§ INSTRUCTIONS TO FOLLOW
The answer should consist of the full listing below, repeated exactly and free of pictures.

┌──

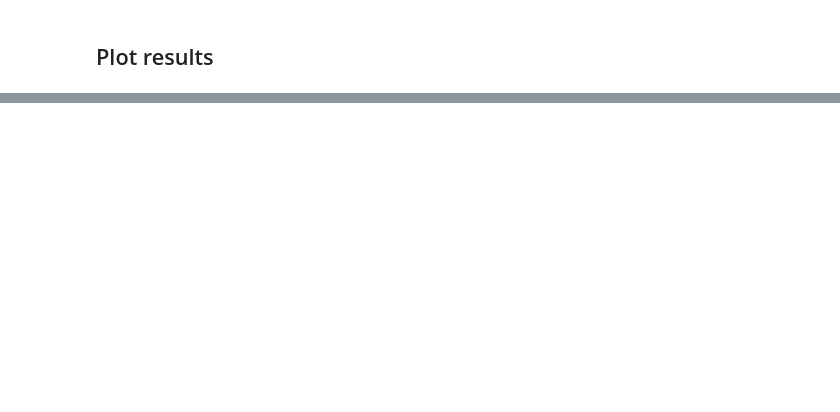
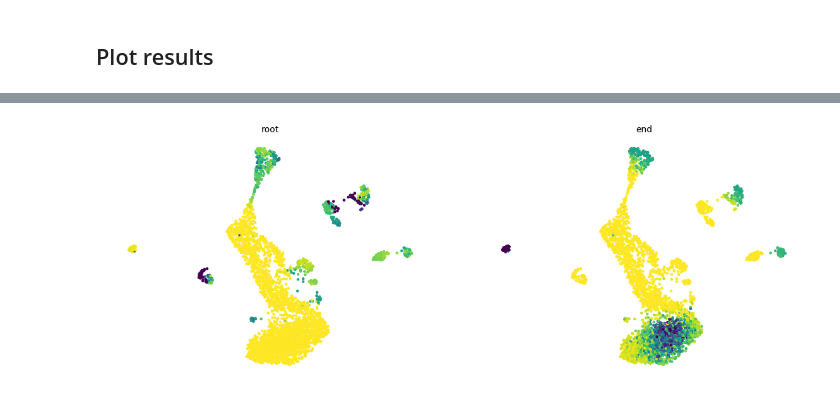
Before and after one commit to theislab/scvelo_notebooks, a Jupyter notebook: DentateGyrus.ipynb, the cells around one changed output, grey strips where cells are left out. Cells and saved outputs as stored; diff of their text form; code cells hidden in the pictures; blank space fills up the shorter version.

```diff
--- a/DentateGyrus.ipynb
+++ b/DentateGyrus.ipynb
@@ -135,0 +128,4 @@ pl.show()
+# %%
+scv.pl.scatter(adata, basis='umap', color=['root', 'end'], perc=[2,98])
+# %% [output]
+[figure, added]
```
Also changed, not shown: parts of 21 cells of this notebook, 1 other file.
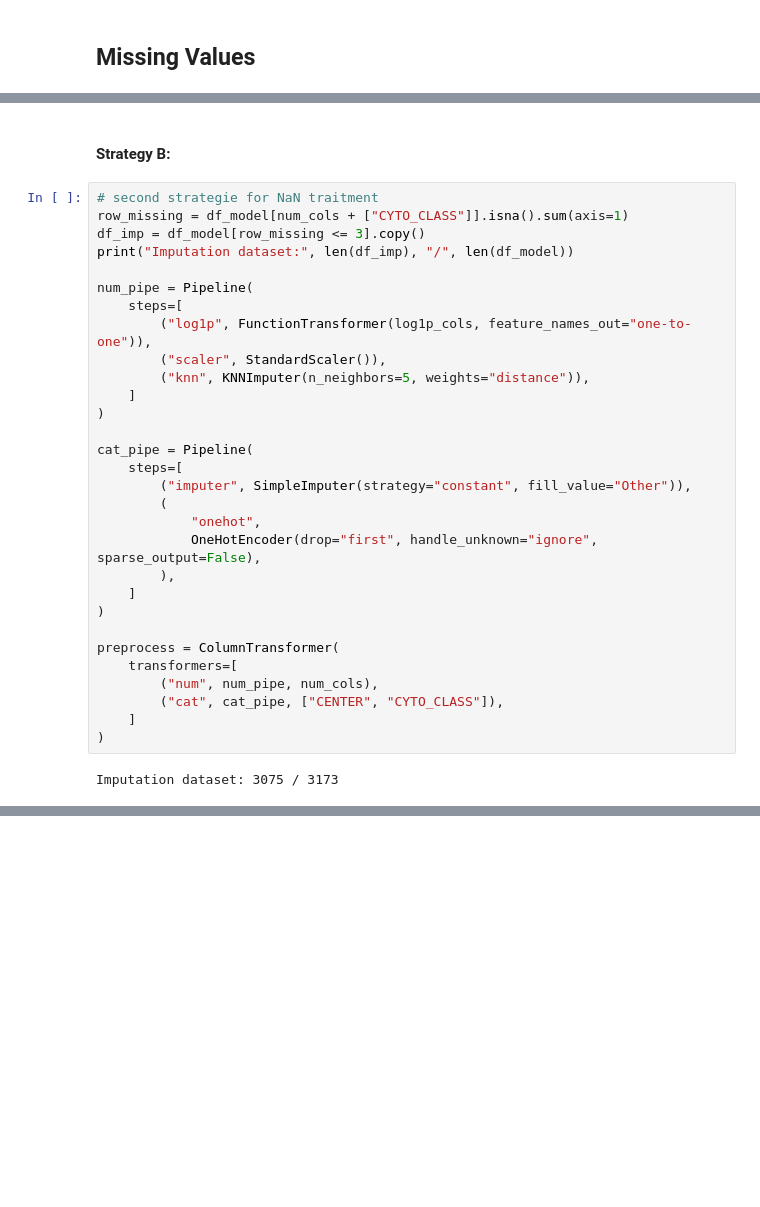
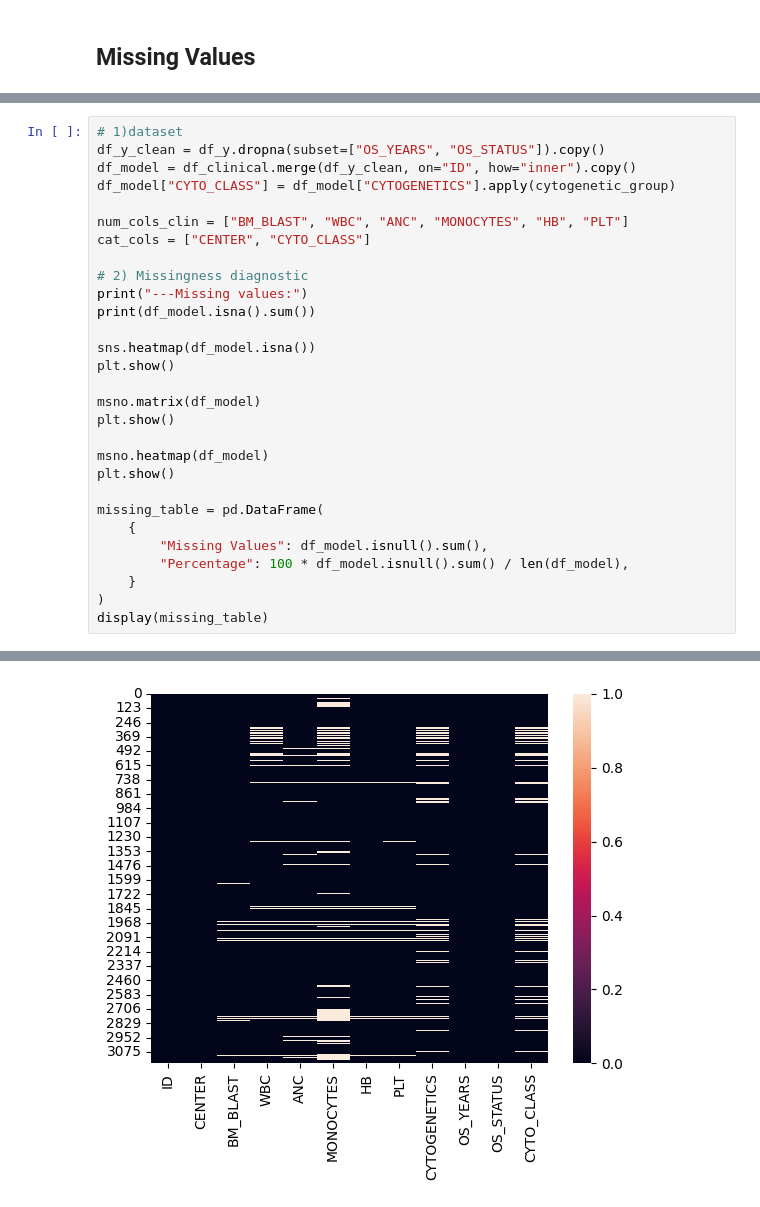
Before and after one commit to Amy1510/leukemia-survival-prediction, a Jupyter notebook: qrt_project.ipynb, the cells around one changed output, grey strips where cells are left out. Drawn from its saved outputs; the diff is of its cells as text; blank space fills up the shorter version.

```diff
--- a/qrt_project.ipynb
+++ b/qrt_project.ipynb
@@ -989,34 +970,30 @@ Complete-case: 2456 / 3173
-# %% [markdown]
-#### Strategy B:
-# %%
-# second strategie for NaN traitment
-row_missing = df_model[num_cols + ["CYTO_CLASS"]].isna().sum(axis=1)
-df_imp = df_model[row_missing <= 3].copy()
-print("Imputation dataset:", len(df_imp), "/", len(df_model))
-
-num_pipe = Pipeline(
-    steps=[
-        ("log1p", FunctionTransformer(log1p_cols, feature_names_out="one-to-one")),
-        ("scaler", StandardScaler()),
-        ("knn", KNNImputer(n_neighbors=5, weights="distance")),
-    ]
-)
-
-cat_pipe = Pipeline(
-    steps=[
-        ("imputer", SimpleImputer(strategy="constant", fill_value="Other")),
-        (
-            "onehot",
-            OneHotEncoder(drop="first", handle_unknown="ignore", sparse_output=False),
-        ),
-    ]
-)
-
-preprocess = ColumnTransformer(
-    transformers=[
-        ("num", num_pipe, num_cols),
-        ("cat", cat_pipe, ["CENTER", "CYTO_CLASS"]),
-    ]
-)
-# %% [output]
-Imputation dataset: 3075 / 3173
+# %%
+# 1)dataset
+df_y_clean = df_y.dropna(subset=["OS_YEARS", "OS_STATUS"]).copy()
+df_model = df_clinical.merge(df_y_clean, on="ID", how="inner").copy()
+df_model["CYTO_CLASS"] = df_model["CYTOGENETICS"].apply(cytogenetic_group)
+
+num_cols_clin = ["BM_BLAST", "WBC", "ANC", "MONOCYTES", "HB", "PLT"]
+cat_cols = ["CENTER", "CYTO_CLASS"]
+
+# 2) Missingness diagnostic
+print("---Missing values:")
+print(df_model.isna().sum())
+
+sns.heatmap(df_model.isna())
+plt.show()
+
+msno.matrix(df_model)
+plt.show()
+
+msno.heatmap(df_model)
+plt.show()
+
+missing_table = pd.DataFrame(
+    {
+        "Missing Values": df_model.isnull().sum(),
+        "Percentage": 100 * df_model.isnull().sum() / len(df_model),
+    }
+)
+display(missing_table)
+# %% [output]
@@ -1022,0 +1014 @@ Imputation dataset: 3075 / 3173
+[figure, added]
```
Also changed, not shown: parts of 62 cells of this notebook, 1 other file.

└──

§ YOUR RESPONSE
Before and after one commit to theislab/scvelo_notebooks, a Jupyter notebook: DentateGyrus.ipynb, the cells around one changed output, grey strips where cells are left out. Cells and saved outputs as stored; diff of their text form; code cells hidden in the pictures; blank space fills up the shorter version.

```diff
--- a/DentateGyrus.ipynb
+++ b/DentateGyrus.ipynb
@@ -135,0 +128,4 @@ pl.show()
+# %%
+scv.pl.scatter(adata, basis='umap', color=['root', 'end'], perc=[2,98])
+# %% [output]
+[figure, added]
```
Also changed, not shown: parts of 21 cells of this notebook, 1 other file.
Before and after one commit to Amy1510/leukemia-survival-prediction, a Jupyter notebook: qrt_project.ipynb, the cells around one changed output, grey strips where cells are left out. Drawn from its saved outputs; the diff is of its cells as text; blank space fills up the shorter version.

```diff
--- a/qrt_project.ipynb
+++ b/qrt_project.ipynb
@@ -989,34 +970,30 @@ Complete-case: 2456 / 3173
-# %% [markdown]
-#### Strategy B:
-# %%
-# second strategie for NaN traitment
-row_missing = df_model[num_cols + ["CYTO_CLASS"]].isna().sum(axis=1)
-df_imp = df_model[row_missing <= 3].copy()
-print("Imputation dataset:", len(df_imp), "/", len(df_model))
-
-num_pipe = Pipeline(
-    steps=[
-        ("log1p", FunctionTransformer(log1p_cols, feature_names_out="one-to-one")),
-        ("scaler", StandardScaler()),
-        ("knn", KNNImputer(n_neighbors=5, weights="distance")),
-    ]
-)
-
-cat_pipe = Pipeline(
-    steps=[
-        ("imputer", SimpleImputer(strategy="constant", fill_value="Other")),
-        (
-            "onehot",
-            OneHotEncoder(drop="first", handle_unknown="ignore", sparse_output=False),
-        ),
-    ]
-)
-
-preprocess = ColumnTransformer(
-    transformers=[
-        ("num", num_pipe, num_cols),
-        ("cat", cat_pipe, ["CENTER", "CYTO_CLASS"]),
-    ]
-)
-# %% [output]
-Imputation dataset: 3075 / 3173
+# %%
+# 1)dataset
+df_y_clean = df_y.dropna(subset=["OS_YEARS", "OS_STATUS"]).copy()
+df_model = df_clinical.merge(df_y_clean, on="ID", how="inner").copy()
+df_model["CYTO_CLASS"] = df_model["CYTOGENETICS"].apply(cytogenetic_group)
+
+num_cols_clin = ["BM_BLAST", "WBC", "ANC", "MONOCYTES", "HB", "PLT"]
+cat_cols = ["CENTER", "CYTO_CLASS"]
+
+# 2) Missingness diagnostic
+print("---Missing values:")
+print(df_model.isna().sum())
+
+sns.heatmap(df_model.isna())
+plt.show()
+
+msno.matrix(df_model)
+plt.show()
+
+msno.heatmap(df_model)
+plt.show()
+
+missing_table = pd.DataFrame(
+    {
+        "Missing Values": df_model.isnull().sum(),
+        "Percentage": 100 * df_model.isnull().sum() / len(df_model),
+    }
+)
+display(missing_table)
+# %% [output]
@@ -1022,0 +1014 @@ Imputation dataset: 3075 / 3173
+[figure, added]
```
Also changed, not shown: parts of 62 cells of this notebook, 1 other file.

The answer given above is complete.